Act of Uniformity. Lauderdale in Scotland. The First Indulgence
Burnet on the Declaration of Indulgence. Clarendon and Bristol
Lauderdale and Middleton
Middleton returns to London
The Conventicle Act
Public Opinion on the Conventicle Act
The Five Mile Act
1672 The Second Declaration of Indulgence brought about by Lauderdale at the instance of the French Court: its Consequences. Concerning the Second Declaration of Indulgence granted by King Charles II. in the beginning of the year 1672
Its effect upon Parliament. Address of both Houses against the growth of Popery
The King's Answer to the Address
The King cancels the Declaration of Indulgence
The Test Act read a third time
Recapture of St. Helena
The Cabal broken up, Shaftesbury out of office joins the Opposition
Butler's Satire upon Shaftesbury
Second Marriage of the Duke of York
Buckingham in disgrace, reasons for it
Other and stronger reasons
|CHAPTER VI: FROM THE END OF THE SECOND DUTCH WAR TO THE TREATY OF NIMEGUEN|
Peace with the Dutch, 1674
Charles receives the Freedom of the City
1674 -The Duke of York enters the pay of France
Parity of the two parties in Parliament; the king is refused the supply which he demands, but obtains £300,000 for the navy; inferiority of the English navy
1675-The forerunner of the Popish Plot. The affair of Luzance
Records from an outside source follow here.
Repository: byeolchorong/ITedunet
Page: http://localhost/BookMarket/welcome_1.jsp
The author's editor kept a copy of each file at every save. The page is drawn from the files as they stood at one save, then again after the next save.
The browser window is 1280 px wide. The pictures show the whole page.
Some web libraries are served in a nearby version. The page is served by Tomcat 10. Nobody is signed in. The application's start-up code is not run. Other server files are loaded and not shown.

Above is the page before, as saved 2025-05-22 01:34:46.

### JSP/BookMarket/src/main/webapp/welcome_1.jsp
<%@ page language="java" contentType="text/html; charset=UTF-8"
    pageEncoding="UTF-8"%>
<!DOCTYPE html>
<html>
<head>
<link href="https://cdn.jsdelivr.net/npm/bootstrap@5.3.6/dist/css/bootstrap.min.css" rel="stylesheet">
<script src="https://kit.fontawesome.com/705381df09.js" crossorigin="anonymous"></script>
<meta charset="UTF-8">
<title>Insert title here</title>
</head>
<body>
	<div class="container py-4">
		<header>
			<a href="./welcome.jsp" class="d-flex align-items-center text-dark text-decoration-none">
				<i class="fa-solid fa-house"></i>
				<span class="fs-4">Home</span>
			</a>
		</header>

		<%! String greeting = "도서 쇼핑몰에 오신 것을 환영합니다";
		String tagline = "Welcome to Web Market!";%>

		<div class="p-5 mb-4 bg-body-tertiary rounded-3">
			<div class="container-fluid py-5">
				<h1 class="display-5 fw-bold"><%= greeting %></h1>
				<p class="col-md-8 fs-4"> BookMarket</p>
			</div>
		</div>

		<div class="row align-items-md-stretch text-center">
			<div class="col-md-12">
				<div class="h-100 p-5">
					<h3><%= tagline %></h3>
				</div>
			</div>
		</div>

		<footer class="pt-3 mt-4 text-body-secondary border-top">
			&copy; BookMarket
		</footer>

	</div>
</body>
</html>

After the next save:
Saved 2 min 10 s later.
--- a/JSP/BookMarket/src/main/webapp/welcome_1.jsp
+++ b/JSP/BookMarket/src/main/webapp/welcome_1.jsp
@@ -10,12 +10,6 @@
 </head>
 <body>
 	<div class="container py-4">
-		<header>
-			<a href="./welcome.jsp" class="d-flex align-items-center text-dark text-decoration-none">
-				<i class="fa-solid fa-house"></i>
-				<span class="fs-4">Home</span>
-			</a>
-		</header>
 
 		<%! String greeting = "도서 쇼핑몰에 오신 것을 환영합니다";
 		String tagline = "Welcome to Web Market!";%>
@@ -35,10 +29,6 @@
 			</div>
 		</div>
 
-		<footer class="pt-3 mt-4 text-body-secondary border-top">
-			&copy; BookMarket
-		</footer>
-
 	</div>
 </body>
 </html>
Louise Ren¡e de Penencoët de Kéroualle versus Nell Gwynne
Preliminaries of the Treaty of Nimeguen
1676-The Second Secret Treaty with France.
Heneage Finch made Lord Chancellor
Public opinion having compelled the King to assent to an alliance with the Dutch, and a war with France, Charles endeavours to extract £600,000from the Commons on that excuse; after an adjournment the Commons proceed to discuss the matter in private sittings. Public distrust of the King
Marriage of the Prince of Orange
The Parliament thank the King for the Alliance with Holland
Memorial to King Charles I
Assistance voted for the war
Parliament becomes suspicious of the king
1678 -Meeting of Parliament. Charles informs the Commons of his intentions concerning the Treaty of Nimeguen
Vote for the Disbandment of the Army
Rumours of a Rupture in the Negotiations at Nimeguen
The Treaty concluded The French King's pseudo concessions. Extracts from the Treaty of Nimeguen: the chief articles VII. and VIII.